BEGIN

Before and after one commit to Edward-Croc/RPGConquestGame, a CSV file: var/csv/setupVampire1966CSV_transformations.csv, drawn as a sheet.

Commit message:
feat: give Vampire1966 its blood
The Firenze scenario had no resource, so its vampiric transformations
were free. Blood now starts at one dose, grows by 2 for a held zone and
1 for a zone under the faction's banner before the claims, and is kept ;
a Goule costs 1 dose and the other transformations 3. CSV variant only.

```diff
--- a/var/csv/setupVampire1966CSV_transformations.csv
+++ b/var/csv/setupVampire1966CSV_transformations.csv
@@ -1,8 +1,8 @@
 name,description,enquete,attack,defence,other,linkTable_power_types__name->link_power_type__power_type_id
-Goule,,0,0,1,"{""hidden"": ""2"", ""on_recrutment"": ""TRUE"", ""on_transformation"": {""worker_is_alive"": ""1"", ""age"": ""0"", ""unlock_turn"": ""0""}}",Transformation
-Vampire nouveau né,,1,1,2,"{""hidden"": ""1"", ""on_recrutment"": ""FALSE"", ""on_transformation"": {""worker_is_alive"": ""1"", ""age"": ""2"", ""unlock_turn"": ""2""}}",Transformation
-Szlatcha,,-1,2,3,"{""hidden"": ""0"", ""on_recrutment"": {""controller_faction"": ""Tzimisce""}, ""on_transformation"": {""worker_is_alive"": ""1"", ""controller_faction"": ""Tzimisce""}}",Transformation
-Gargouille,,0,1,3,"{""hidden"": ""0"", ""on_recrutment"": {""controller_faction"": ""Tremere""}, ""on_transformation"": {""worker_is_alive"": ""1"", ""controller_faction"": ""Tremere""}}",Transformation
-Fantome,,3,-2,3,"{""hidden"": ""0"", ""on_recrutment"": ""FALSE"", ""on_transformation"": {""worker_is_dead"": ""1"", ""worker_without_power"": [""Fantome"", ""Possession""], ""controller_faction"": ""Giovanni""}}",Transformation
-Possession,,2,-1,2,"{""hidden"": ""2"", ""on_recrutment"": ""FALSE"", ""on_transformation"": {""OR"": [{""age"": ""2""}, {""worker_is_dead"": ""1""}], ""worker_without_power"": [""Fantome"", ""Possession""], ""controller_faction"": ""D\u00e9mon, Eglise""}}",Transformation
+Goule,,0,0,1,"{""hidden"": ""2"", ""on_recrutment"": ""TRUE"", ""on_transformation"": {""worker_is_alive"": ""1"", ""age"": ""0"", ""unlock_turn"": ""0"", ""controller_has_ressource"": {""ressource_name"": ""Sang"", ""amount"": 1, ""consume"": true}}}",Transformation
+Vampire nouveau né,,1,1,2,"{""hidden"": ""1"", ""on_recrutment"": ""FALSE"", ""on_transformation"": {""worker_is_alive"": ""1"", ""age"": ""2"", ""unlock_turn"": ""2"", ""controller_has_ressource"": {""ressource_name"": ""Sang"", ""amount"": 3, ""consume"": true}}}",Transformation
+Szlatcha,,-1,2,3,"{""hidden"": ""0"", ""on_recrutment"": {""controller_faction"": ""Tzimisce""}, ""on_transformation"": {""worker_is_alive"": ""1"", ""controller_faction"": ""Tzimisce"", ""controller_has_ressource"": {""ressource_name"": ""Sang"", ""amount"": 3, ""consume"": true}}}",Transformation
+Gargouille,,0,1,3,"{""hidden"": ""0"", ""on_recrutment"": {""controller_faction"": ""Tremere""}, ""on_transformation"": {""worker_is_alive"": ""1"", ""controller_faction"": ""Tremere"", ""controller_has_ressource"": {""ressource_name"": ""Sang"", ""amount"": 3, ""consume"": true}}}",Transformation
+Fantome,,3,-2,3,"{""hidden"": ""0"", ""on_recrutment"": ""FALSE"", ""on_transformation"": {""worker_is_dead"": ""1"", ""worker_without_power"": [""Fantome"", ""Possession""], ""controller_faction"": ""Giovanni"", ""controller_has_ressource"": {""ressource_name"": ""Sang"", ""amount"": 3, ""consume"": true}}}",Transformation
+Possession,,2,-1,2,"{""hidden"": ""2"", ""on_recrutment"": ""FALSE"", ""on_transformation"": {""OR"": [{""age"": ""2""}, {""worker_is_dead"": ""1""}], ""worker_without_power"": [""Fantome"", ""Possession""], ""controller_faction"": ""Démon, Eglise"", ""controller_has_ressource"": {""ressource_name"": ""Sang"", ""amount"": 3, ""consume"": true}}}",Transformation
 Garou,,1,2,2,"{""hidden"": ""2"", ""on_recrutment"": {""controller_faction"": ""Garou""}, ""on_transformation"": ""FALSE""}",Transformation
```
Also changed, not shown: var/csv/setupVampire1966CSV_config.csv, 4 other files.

END

WHAT THE EXERCISE ASKS
Copy out all of the records shown above exactly.

WRITTEN SOLUTION
Before and after one commit to Edward-Croc/RPGConquestGame, a CSV file: var/csv/setupVampire1966CSV_transformations.csv, drawn as a sheet.

Commit message:
feat: give Vampire1966 its blood
The Firenze scenario had no resource, so its vampiric transformations
were free. Blood now starts at one dose, grows by 2 for a held zone and
1 for a zone under the faction's banner before the claims, and is kept ;
a Goule costs 1 dose and the other transformations 3. CSV variant only.

```diff
--- a/var/csv/setupVampire1966CSV_transformations.csv
+++ b/var/csv/setupVampire1966CSV_transformations.csv
@@ -1,8 +1,8 @@
 name,description,enquete,attack,defence,other,linkTable_power_types__name->link_power_type__power_type_id
-Goule,,0,0,1,"{""hidden"": ""2"", ""on_recrutment"": ""TRUE"", ""on_transformation"": {""worker_is_alive"": ""1"", ""age"": ""0"", ""unlock_turn"": ""0""}}",Transformation
-Vampire nouveau né,,1,1,2,"{""hidden"": ""1"", ""on_recrutment"": ""FALSE"", ""on_transformation"": {""worker_is_alive"": ""1"", ""age"": ""2"", ""unlock_turn"": ""2""}}",Transformation
-Szlatcha,,-1,2,3,"{""hidden"": ""0"", ""on_recrutment"": {""controller_faction"": ""Tzimisce""}, ""on_transformation"": {""worker_is_alive"": ""1"", ""controller_faction"": ""Tzimisce""}}",Transformation
-Gargouille,,0,1,3,"{""hidden"": ""0"", ""on_recrutment"": {""controller_faction"": ""Tremere""}, ""on_transformation"": {""worker_is_alive"": ""1"", ""controller_faction"": ""Tremere""}}",Transformation
-Fantome,,3,-2,3,"{""hidden"": ""0"", ""on_recrutment"": ""FALSE"", ""on_transformation"": {""worker_is_dead"": ""1"", ""worker_without_power"": [""Fantome"", ""Possession""], ""controller_faction"": ""Giovanni""}}",Transformation
-Possession,,2,-1,2,"{""hidden"": ""2"", ""on_recrutment"": ""FALSE"", ""on_transformation"": {""OR"": [{""age"": ""2""}, {""worker_is_dead"": ""1""}], ""worker_without_power"": [""Fantome"", ""Possession""], ""controller_faction"": ""D\u00e9mon, Eglise""}}",Transformation
+Goule,,0,0,1,"{""hidden"": ""2"", ""on_recrutment"": ""TRUE"", ""on_transformation"": {""worker_is_alive"": ""1"", ""age"": ""0"", ""unlock_turn"": ""0"", ""controller_has_ressource"": {""ressource_name"": ""Sang"", ""amount"": 1, ""consume"": true}}}",Transformation
+Vampire nouveau né,,1,1,2,"{""hidden"": ""1"", ""on_recrutment"": ""FALSE"", ""on_transformation"": {""worker_is_alive"": ""1"", ""age"": ""2"", ""unlock_turn"": ""2"", ""controller_has_ressource"": {""ressource_name"": ""Sang"", ""amount"": 3, ""consume"": true}}}",Transformation
+Szlatcha,,-1,2,3,"{""hidden"": ""0"", ""on_recrutment"": {""controller_faction"": ""Tzimisce""}, ""on_transformation"": {""worker_is_alive"": ""1"", ""controller_faction"": ""Tzimisce"", ""controller_has_ressource"": {""ressource_name"": ""Sang"", ""amount"": 3, ""consume"": true}}}",Transformation
+Gargouille,,0,1,3,"{""hidden"": ""0"", ""on_recrutment"": {""controller_faction"": ""Tremere""}, ""on_transformation"": {""worker_is_alive"": ""1"", ""controller_faction"": ""Tremere"", ""controller_has_ressource"": {""ressource_name"": ""Sang"", ""amount"": 3, ""consume"": true}}}",Transformation
+Fantome,,3,-2,3,"{""hidden"": ""0"", ""on_recrutment"": ""FALSE"", ""on_transformation"": {""worker_is_dead"": ""1"", ""worker_without_power"": [""Fantome"", ""Possession""], ""controller_faction"": ""Giovanni"", ""controller_has_ressource"": {""ressource_name"": ""Sang"", ""amount"": 3, ""consume"": true}}}",Transformation
+Possession,,2,-1,2,"{""hidden"": ""2"", ""on_recrutment"": ""FALSE"", ""on_transformation"": {""OR"": [{""age"": ""2""}, {""worker_is_dead"": ""1""}], ""worker_without_power"": [""Fantome"", ""Possession""], ""controller_faction"": ""Démon, Eglise"", ""controller_has_ressource"": {""ressource_name"": ""Sang"", ""amount"": 3, ""consume"": true}}}",Transformation
 Garou,,1,2,2,"{""hidden"": ""2"", ""on_recrutment"": {""controller_faction"": ""Garou""}, ""on_transformation"": ""FALSE""}",Transformation
```
Also changed, not shown: var/csv/setupVampire1966CSV_config.csv, 4 other files.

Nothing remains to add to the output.